Facebook Dishes On Epic Facepalm User Data Leak, Says Initial Breach Occurred In 2019
Over the last week, we have reported on a Facebook data leak that released phone numbers, emails, date of birth, names, and more, impacting nearly 533 million users. This leak occurred in 2019 but recently came to light as it was being spread online for free, and Facebook did not handle the situation well. The social media company has now released a blog post explaining what happened, but is that enough, or is Facebook trying to shift the blame?
Mike Clark, Product Management Director, penned a blog yesterday on Facebook's Newsroom explaining what was occurring with the leaked data. He stated that the data was not obtained through hacking but by "scraping it from [the] platform." Scraping is a method by which a malicious actor can use automated software to extrapolate information from a website like Facebook. Since the scraping was revealed nearly two years ago, Facebook took action and is now "confident that the specific issue that allowed [the malicious actor] to scrape this data in 2019 no longer exists."

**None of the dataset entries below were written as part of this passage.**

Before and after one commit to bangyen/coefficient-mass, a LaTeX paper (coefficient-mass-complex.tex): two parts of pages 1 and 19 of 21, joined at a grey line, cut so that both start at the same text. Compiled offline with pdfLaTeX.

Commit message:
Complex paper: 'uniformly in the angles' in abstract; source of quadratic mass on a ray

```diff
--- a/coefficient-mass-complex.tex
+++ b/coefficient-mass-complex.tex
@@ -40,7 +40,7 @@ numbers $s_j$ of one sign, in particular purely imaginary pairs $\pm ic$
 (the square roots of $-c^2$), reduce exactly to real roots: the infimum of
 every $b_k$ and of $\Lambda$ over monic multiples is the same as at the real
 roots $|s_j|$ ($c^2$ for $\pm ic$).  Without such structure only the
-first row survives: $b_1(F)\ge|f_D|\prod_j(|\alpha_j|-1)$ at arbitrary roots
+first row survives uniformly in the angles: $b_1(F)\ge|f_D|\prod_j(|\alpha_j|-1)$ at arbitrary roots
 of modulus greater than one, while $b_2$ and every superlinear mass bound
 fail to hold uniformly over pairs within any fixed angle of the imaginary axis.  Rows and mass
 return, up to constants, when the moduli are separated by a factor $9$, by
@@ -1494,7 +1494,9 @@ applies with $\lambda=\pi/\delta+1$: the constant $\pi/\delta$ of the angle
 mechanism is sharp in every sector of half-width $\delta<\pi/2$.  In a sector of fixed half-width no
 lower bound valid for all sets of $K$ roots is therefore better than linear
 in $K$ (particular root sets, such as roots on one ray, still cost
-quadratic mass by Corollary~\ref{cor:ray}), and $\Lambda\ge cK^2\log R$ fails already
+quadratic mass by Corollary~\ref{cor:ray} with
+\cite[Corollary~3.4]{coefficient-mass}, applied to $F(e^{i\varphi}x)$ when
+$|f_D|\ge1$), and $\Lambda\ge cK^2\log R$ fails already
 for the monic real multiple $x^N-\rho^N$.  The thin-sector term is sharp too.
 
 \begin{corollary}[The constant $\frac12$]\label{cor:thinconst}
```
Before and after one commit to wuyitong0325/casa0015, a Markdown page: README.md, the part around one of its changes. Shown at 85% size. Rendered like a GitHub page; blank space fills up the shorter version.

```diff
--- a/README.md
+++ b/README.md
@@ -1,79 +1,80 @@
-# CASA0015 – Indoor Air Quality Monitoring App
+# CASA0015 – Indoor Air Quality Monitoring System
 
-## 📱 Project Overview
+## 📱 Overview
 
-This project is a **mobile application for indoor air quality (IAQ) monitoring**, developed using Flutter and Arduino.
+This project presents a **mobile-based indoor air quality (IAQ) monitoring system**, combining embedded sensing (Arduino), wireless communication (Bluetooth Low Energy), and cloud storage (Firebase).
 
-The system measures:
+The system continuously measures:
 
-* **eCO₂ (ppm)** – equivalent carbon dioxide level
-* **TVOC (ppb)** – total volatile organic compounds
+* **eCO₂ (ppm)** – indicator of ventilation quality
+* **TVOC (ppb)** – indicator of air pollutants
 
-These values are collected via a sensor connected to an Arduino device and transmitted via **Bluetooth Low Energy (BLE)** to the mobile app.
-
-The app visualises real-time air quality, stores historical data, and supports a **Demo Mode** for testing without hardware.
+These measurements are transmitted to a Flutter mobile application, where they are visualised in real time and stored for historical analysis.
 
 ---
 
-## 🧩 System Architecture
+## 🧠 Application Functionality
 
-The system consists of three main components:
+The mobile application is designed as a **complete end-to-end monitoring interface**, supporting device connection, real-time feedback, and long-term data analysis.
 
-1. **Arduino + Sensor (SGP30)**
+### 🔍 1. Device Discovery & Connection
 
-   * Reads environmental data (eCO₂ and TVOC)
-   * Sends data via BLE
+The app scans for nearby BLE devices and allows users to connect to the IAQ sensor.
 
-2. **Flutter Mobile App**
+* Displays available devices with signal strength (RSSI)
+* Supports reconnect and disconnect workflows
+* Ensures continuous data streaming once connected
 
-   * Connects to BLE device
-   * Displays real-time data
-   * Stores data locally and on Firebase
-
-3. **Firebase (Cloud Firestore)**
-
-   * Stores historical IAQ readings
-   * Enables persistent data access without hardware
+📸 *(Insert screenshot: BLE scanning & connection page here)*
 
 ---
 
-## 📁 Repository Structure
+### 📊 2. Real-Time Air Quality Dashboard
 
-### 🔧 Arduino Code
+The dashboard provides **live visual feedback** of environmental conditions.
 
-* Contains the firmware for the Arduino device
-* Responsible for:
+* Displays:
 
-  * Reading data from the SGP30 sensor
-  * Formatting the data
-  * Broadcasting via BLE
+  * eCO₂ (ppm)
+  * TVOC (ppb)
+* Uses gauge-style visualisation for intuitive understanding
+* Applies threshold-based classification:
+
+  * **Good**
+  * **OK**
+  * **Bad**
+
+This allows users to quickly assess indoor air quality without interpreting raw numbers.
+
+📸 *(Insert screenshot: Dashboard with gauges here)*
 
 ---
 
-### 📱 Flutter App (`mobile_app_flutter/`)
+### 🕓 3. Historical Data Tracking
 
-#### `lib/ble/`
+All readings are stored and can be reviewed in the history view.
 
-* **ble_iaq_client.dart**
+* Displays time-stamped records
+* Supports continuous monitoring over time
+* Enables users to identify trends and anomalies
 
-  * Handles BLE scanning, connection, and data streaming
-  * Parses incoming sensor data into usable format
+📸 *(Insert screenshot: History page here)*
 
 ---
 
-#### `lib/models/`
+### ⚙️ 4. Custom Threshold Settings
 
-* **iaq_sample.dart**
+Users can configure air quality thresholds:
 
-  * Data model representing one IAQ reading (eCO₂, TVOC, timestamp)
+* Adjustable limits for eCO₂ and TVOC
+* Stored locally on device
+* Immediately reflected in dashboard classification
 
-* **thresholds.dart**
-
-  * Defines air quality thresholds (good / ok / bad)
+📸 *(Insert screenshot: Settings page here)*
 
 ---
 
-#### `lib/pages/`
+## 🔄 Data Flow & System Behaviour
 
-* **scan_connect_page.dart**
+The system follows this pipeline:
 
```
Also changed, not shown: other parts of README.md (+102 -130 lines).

The way Facebook explains this issue is that what was taken was "public information," and users need to "make sure that their settings align with what they want to be sharing publicly." Though it may have been public information on a profile, it would likely not have been easy to collect by going page to page. With the contact importer tool, which was abused in 2019, Facebook effectively handed the tools to the malicious parties, allowing them to easily scrape the "public" data and make it a privacy concern.
Perhaps a simple apology would be warranted rather than trying to make excuses or explain away what happened. Simply put, Facebook's lackluster QA, developer tools, and security protocols contributed to this data leak, and now it has come back to haunt the company. In any case, as more people find out about what occurred, we hope Facebook's tune will change, so stay tuned to HotHardware for updates.